* What you will do *
Read the lines below. Copy out any that hold the string "text".

------ Dataset records ------

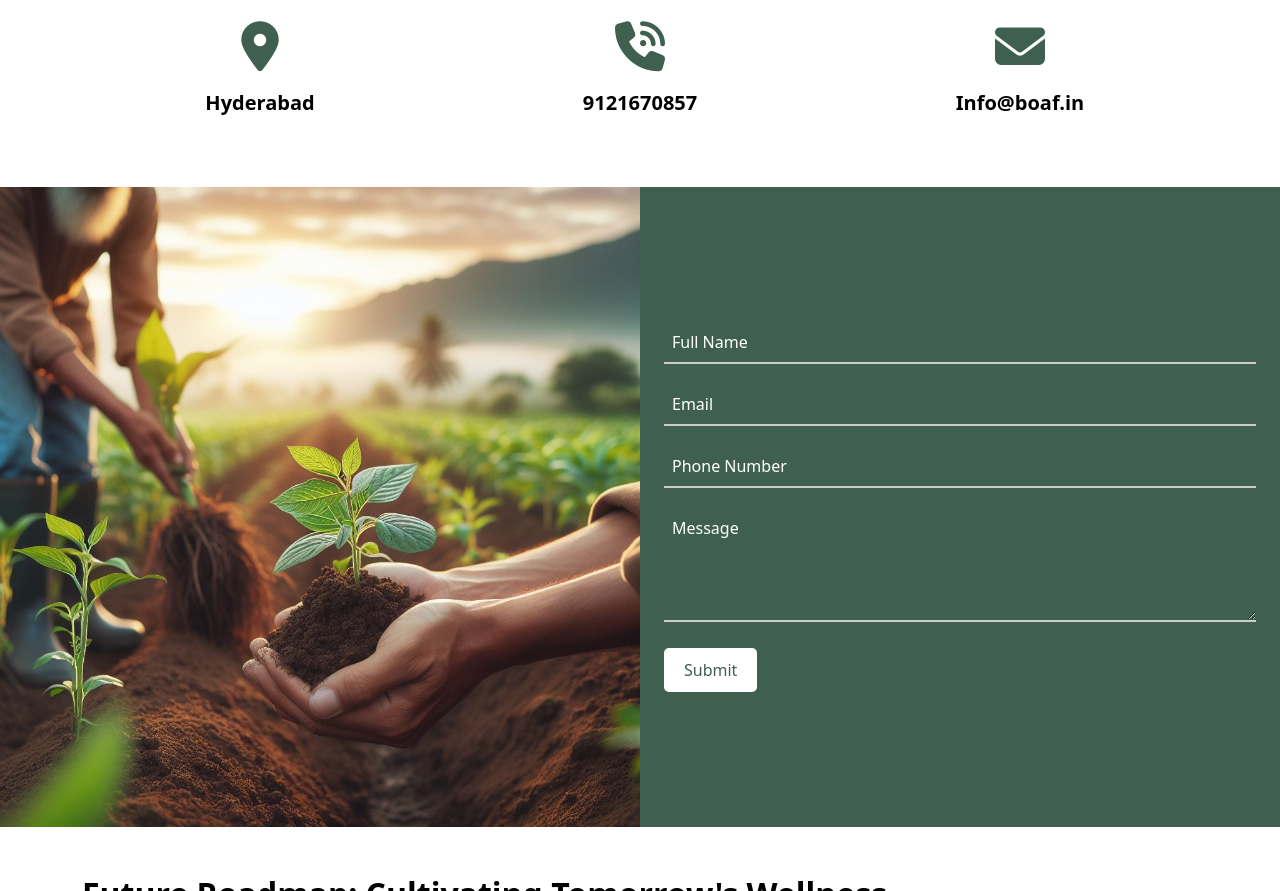
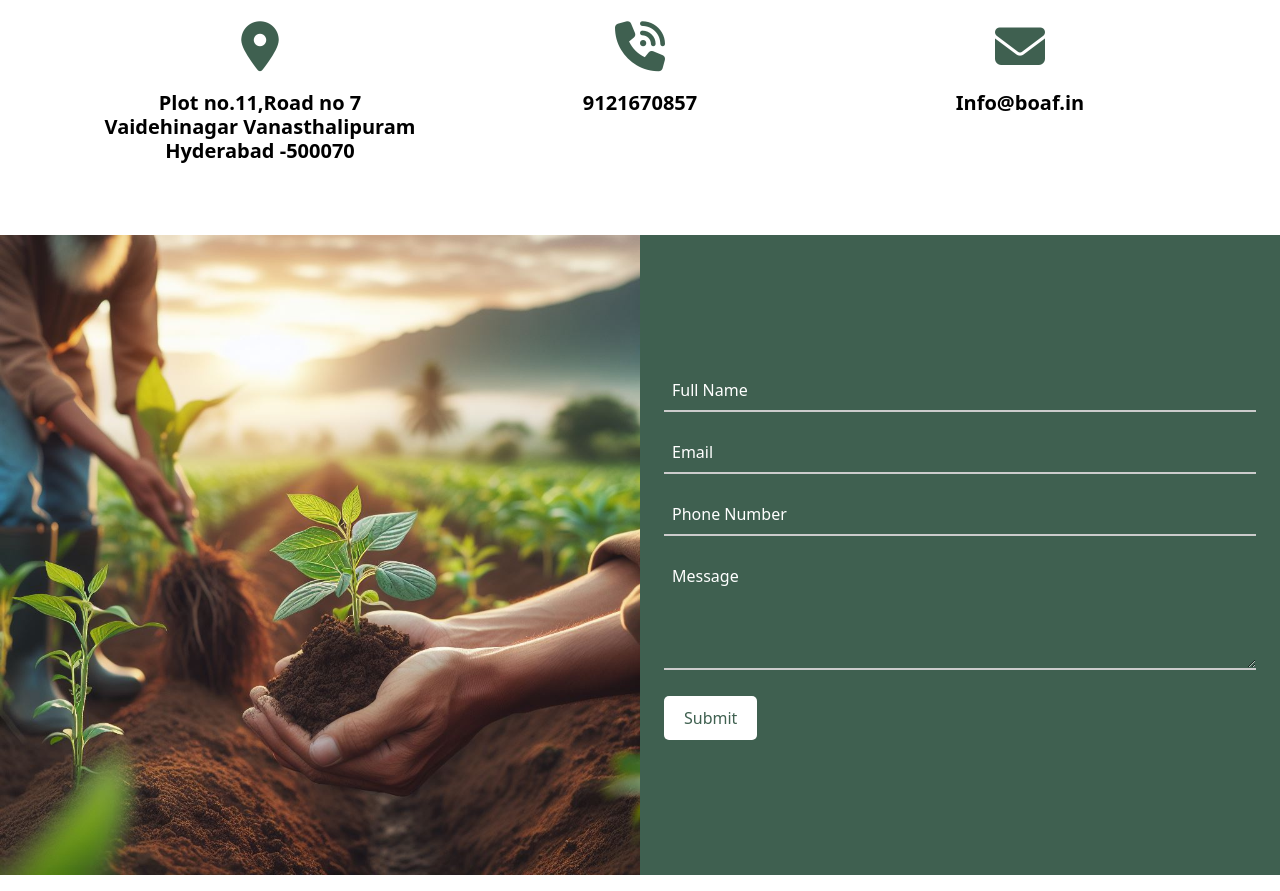
Before and after one commit to sidd9390/boaf, a plain HTML site: page contact.html in a window 1280 px wide. Shown: the part 909-1800 px from the top of the page. Drawn offline with nearby package versions, Linux system fonts and the light colour scheme.

Commit message:
modified:   contact.html

```diff
--- a/contact.html
+++ b/contact.html
@@ -62,7 +62,7 @@
                             <div class="text-center">
                                 <i class="fa-solid fa-location-dot pb-4" style="font-size: 50px;color:#3F6050;"></i>
                                 <div class="">
-                                    <h5 class="card-subtitle mb-2 text-body-secondary fw-semibold">Hyderabad</h5>
+                                    <h5 class="card-subtitle mb-2 text-body-secondary fw-semibold">Plot no.11,Road no 7<br> Vaidehinagar Vanasthalipuram<br> Hyderabad -500070</h5>
 
                                 </div>
                             </div>
```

------

* Solution to this task *
                             <div class="text-center">
-                                    <h5 class="card-subtitle mb-2 text-body-secondary fw-semibold">Hyderabad</h5>
+                                    <h5 class="card-subtitle mb-2 text-body-secondary fw-semibold">Plot no.11,Road no 7<br> Vaidehinagar Vanasthalipuram<br> Hyderabad -500070</h5>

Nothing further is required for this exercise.